── EXTRACTED DATA

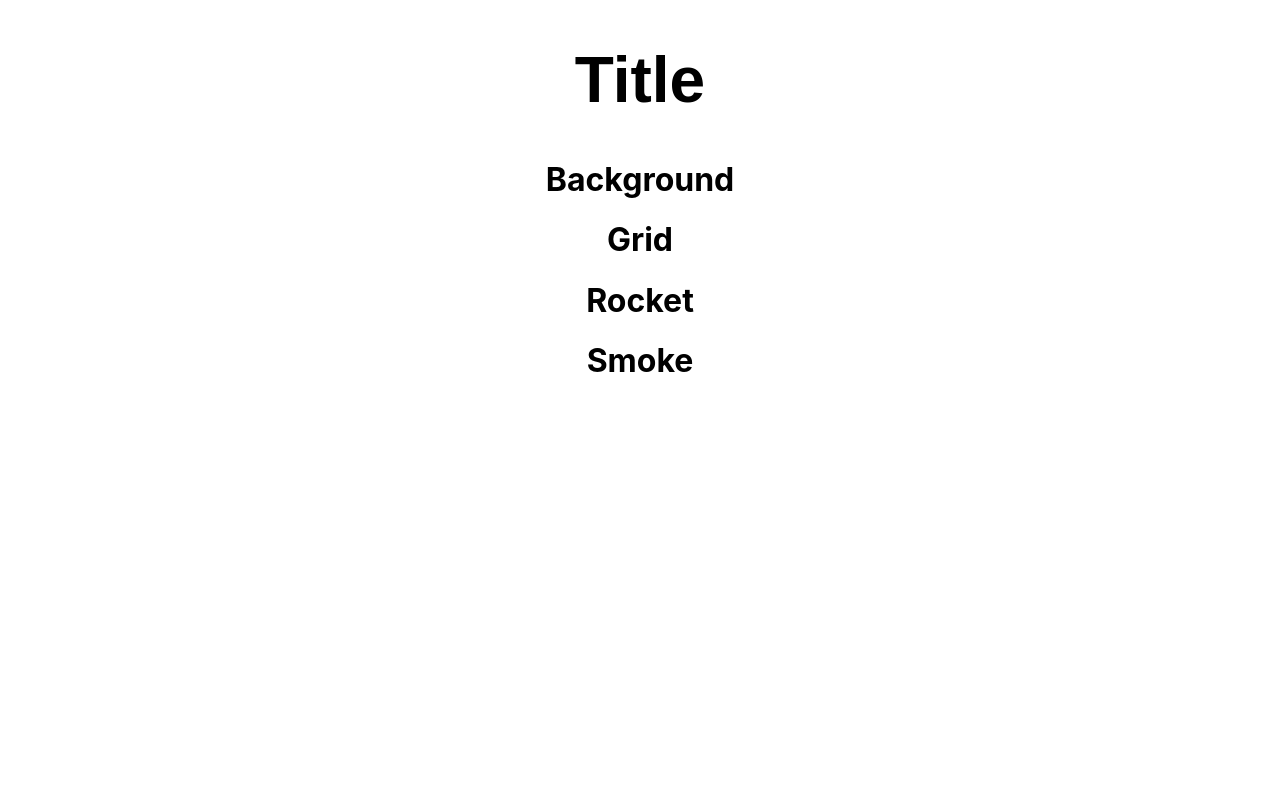
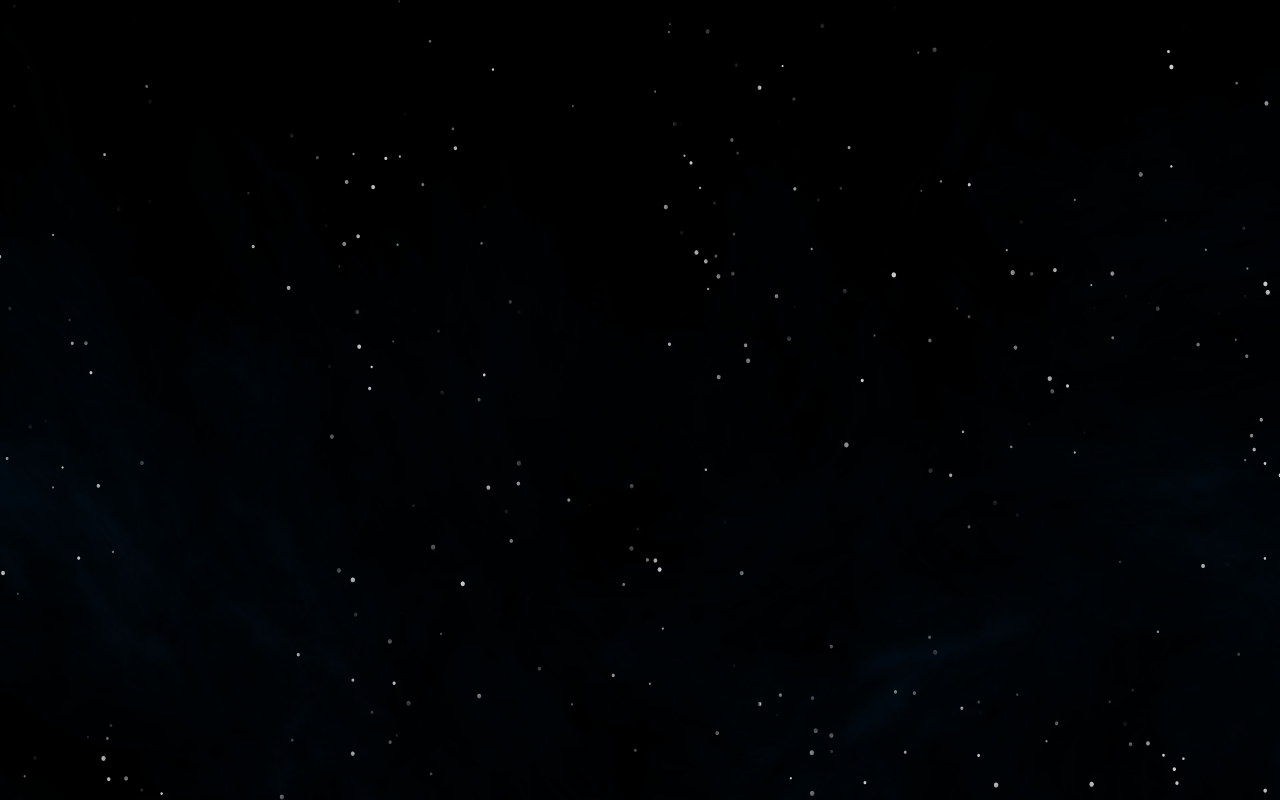
Before and after one commit to stijn-veren/rbs-eh, a React (Create React App) app: page / in a window 1280 px wide. Built offline with nearby package versions, Linux system fonts and the light colour scheme.

Commit message:
Add background module and use composes to leverage styles

```diff
--- a/src/Background/Background.js
+++ b/src/Background/Background.js
@@ -1,10 +1,13 @@
 import React from 'react'
+import styles from './Background.module.css'
 
 export default class App extends React.Component {
   render() {
     return (
       <div>
-        <h1>Background</h1>
+        <div className={styles.stars}></div>
+        <div className={styles.alpha}></div>
+        <div className={styles.nebula}></div>
       </div>
     )
   }
--- a/src/Background/Background.module.css
+++ b/src/Background/Background.module.css
@@ -0,0 +1,39 @@
+.backgroundItems {
+  position: fixed;
+  top: 0;
+  left: 0;
+  right: 0;
+  bottom: 0;
+  width: 100%;
+  height: 100%;
+  display: block;
+}
+
+.stars {
+  composes: backgroundItems;
+  background: black url(../Images/stars.png) repeat top center;
+  z-index: -3;
+}
+
+.alpha {
+  composes: backgroundItems;
+  background: transparent url(../Images/alpha.png) repeat top center;
+  z-index: -2;
+  animation: stargazing 500s linear infinite;
+}
+
+.nebula {
+  composes: backgroundItems;
+  background: transparent url(../Images/nebula.png) repeat top center;
+  z-index: -1;
+  opacity: 0.15;
+}
+
+@keyframes stargazing {
+  from {
+    background-position: 0 0;
+  }
+  to {
+    background-position: 10000px 5000px;
+  }
+}
```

────

• TASK TO CARRY OUT:
Here the job is to print the data above exactly, except for any pictures.

• TASK SOLUTION:
Before and after one commit to stijn-veren/rbs-eh, a React (Create React App) app: page / in a window 1280 px wide. Built offline with nearby package versions, Linux system fonts and the light colour scheme.

Commit message:
Add background module and use composes to leverage styles

```diff
--- a/src/Background/Background.js
+++ b/src/Background/Background.js
@@ -1,10 +1,13 @@
 import React from 'react'
+import styles from './Background.module.css'
 
 export default class App extends React.Component {
   render() {
     return (
       <div>
-        <h1>Background</h1>
+        <div className={styles.stars}></div>
+        <div className={styles.alpha}></div>
+        <div className={styles.nebula}></div>
       </div>
     )
   }
--- a/src/Background/Background.module.css
+++ b/src/Background/Background.module.css
@@ -0,0 +1,39 @@
+.backgroundItems {
+  position: fixed;
+  top: 0;
+  left: 0;
+  right: 0;
+  bottom: 0;
+  width: 100%;
+  height: 100%;
+  display: block;
+}
+
+.stars {
+  composes: backgroundItems;
+  background: black url(../Images/stars.png) repeat top center;
+  z-index: -3;
+}
+
+.alpha {
+  composes: backgroundItems;
+  background: transparent url(../Images/alpha.png) repeat top center;
+  z-index: -2;
+  animation: stargazing 500s linear infinite;
+}
+
+.nebula {
+  composes: backgroundItems;
+  background: transparent url(../Images/nebula.png) repeat top center;
+  z-index: -1;
+  opacity: 0.15;
+}
+
+@keyframes stargazing {
+  from {
+    background-position: 0 0;
+  }
+  to {
+    background-position: 10000px 5000px;
+  }
+}
```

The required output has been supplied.